▸ **Description of the task**
Below are entries; work out how many of their lines hold "Shropshire", giving only that number.

▸ **Records supplied**
• • • • • • •

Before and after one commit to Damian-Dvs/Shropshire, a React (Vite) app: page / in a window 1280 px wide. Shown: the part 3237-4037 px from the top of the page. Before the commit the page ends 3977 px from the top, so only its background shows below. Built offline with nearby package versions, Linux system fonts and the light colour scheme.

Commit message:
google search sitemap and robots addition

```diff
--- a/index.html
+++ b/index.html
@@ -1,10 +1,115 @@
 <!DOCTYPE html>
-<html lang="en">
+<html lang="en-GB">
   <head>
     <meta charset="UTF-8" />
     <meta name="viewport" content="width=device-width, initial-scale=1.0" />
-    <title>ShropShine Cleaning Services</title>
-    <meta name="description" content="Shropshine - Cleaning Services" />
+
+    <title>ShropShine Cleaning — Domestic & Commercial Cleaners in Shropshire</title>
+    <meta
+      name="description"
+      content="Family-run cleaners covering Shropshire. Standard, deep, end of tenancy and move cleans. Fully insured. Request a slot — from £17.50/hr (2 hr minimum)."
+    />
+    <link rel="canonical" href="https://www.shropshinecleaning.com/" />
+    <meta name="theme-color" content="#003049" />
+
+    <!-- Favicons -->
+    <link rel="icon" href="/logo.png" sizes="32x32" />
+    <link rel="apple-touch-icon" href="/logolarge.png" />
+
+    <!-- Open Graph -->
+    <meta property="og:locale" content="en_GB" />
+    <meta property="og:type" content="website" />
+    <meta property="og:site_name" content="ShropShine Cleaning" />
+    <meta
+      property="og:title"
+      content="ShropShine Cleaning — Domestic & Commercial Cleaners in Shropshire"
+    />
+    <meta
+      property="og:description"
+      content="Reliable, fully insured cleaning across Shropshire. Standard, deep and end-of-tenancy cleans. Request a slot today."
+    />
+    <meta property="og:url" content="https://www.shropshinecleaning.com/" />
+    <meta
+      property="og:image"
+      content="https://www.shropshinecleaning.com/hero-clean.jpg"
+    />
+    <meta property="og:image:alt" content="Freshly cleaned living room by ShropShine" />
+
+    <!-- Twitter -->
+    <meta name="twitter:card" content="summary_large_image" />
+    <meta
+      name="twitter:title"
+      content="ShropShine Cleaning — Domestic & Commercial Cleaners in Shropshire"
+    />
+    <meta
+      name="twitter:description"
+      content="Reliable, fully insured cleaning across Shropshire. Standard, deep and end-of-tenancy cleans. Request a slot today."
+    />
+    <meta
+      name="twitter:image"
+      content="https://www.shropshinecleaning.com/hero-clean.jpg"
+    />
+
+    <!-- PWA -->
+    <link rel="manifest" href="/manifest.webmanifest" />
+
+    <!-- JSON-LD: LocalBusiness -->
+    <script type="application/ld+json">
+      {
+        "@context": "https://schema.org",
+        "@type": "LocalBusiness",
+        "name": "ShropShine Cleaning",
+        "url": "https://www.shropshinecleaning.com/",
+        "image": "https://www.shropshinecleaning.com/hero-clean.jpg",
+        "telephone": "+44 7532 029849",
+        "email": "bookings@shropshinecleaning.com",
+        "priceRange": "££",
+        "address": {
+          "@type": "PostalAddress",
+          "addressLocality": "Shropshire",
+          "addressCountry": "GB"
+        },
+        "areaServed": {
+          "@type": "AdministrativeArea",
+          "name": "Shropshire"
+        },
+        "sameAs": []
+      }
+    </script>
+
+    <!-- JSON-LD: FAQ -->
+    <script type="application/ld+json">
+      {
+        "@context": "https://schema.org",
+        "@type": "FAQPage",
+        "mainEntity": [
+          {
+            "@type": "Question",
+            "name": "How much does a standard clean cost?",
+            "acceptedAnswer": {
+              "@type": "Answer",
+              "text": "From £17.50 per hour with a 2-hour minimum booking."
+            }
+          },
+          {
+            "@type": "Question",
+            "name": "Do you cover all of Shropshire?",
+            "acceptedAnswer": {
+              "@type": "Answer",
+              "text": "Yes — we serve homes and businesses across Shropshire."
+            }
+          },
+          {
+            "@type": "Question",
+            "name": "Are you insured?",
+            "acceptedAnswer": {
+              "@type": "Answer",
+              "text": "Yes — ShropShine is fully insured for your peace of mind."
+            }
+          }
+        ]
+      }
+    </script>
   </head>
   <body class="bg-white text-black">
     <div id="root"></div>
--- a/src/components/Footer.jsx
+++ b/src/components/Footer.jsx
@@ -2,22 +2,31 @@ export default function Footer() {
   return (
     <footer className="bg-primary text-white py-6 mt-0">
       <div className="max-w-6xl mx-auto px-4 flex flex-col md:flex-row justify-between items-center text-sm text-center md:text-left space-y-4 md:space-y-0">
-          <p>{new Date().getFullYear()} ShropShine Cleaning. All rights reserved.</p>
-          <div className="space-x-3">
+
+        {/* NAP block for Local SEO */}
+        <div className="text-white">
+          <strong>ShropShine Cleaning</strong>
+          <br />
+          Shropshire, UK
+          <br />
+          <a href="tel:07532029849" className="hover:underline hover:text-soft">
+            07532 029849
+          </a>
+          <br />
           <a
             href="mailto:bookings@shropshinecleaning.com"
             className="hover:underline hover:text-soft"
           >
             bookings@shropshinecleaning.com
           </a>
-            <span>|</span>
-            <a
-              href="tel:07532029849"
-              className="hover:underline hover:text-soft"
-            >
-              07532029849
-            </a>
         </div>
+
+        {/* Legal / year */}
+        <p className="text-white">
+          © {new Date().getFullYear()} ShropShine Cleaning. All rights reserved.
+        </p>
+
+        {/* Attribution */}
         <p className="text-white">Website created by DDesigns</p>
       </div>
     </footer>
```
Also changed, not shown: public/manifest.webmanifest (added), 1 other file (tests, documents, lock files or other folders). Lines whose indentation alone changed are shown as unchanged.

• • • • • • •

▸ **The answer**
12